As America faces an affordable housing crisis, which has been worsened by the pandemic, Senator Reed will play a key role in providing relief for renters and homeowners, and helping to revitalize communities by expanding the supply of affordable housing options. Reed will also use his seat on this committee to boost mass-transit infrastructure and help connect communities, and more Americans, to jobs and opportunities.  Joining Senator Reed on the Banking Committee this Congress will be two new freshmen members who made the Senate Democratic majority possible: Georgia Democrats U.S. Senators John Ossoff (D-GA) and Raphael Warnock (D-GA).

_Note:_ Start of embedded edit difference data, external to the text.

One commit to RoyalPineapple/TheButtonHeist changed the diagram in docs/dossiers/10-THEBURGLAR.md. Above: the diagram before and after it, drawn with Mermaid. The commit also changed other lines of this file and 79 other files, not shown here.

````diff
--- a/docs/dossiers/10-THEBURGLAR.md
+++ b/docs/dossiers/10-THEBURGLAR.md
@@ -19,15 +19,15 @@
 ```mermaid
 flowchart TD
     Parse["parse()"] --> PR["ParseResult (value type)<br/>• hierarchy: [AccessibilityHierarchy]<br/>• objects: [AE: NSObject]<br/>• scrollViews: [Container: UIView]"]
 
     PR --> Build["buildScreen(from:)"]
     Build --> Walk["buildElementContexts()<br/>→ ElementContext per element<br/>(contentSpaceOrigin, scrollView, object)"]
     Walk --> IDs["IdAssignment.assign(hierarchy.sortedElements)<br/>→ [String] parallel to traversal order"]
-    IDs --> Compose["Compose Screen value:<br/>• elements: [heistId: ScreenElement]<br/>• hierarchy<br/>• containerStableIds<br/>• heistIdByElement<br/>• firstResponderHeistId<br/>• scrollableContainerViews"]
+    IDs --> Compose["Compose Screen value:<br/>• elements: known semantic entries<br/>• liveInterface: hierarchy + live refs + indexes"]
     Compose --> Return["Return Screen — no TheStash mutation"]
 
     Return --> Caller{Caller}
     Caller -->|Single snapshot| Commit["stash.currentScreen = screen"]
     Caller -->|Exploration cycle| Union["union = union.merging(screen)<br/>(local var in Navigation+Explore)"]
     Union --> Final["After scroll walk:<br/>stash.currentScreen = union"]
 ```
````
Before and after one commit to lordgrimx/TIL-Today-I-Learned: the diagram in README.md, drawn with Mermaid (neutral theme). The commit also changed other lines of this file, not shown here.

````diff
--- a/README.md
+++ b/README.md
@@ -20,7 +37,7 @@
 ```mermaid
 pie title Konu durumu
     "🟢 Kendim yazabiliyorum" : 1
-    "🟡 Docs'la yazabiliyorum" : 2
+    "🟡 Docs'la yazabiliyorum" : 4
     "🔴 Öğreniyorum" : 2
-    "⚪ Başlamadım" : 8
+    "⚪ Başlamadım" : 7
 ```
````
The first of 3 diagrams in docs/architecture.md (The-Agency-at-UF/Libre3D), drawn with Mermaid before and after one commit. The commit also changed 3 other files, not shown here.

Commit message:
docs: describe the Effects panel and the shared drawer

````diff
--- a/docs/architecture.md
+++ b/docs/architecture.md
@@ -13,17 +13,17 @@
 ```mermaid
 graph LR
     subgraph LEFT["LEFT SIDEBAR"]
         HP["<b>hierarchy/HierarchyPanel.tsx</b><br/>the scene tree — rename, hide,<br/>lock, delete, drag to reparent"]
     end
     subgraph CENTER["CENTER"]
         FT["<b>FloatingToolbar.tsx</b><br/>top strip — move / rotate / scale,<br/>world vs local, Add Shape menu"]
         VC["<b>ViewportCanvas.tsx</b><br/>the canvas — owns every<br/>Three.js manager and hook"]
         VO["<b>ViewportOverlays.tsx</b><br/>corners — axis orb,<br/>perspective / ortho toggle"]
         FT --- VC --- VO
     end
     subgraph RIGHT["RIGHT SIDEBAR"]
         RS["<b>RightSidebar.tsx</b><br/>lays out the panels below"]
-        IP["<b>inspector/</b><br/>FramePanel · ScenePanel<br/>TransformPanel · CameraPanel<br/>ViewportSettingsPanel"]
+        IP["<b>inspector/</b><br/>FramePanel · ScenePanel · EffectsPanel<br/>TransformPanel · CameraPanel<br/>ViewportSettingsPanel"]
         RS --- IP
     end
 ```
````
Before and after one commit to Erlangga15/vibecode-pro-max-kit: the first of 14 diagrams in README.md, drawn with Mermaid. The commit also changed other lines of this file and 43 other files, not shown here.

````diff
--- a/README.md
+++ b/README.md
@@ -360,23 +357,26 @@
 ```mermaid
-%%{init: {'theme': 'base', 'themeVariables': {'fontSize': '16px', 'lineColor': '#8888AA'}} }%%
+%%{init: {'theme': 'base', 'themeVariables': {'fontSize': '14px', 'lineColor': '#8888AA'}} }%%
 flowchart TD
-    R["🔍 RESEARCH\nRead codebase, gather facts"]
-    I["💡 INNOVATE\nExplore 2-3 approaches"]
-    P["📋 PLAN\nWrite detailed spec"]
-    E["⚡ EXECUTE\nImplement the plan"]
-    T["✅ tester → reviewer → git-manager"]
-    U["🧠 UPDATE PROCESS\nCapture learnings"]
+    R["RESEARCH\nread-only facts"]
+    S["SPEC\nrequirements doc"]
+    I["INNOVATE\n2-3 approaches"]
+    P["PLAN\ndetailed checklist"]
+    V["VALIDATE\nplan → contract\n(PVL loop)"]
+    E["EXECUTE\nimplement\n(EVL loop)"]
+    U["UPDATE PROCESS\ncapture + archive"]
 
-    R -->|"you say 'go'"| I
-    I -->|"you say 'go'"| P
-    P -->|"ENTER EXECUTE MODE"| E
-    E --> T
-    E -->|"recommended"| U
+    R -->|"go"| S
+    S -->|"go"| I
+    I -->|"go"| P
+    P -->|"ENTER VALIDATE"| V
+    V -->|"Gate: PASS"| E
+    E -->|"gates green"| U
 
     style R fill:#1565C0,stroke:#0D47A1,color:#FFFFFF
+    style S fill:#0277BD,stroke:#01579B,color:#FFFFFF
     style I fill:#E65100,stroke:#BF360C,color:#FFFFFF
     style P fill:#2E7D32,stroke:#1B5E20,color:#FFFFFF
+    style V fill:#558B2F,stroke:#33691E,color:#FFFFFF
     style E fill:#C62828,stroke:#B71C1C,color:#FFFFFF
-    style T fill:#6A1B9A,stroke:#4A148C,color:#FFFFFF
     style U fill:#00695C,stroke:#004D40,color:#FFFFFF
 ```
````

Given his Chairmanship of Armed Services, Reed is also an ex officio member of the high-profile Senate Select Committee on Intelligence, which oversees the U.S. Intelligence Community.  As an ex officio member of the committee, Senator Reed regularly participates in all open and closed-door briefings and hearings with top intelligence officials from the Office of the Director of National Intelligence (ODNI), the Central Intelligence Agency (CIA), the Defense Intelligence Agency (DIA), and the National Security Agency (NSA), but he does not vote in committee.  Senator Reed says he expects the Intelligence Committee to play an important role in the coming year investigating cyber-espionage, the threat of extremist groups in the United States and their ties to foreign powers, and disinformation campaigns on social media.

The Intelligence Committee was established in 1976 to oversee the range of civilian and military agencies and departments that make up the U.S. Intelligence Community, and has wide influence over U.S. national security and foreign policy.

The President of the United States is required by law to ensure that the Intelligence Committee is kept “fully and currently informed” of intelligence activities.  As a result, U.S. intelligence agencies must notify the Committee of its activities, including covert actions.


The last two Rhode Islanders to chair full Senate committees were John Chafee, who led the Senate Committee on Environment and Public Works from 1995 to 1999, and Claiborne Pell, who served as Chairman of the Foreign Relations Committee from 1987 to 1995.

The committee and subcommittee assignments became official after Senate Majority Leader Chuck Schumer (D-NY) and Senate Minority Leader Mitch McConnell (R-KY) reached an agreement on an organizing resolution, which outlines how the Senate will operate with a 50-50 split, with Vice President Kamala Harris casting the deciding vote in case of any ties.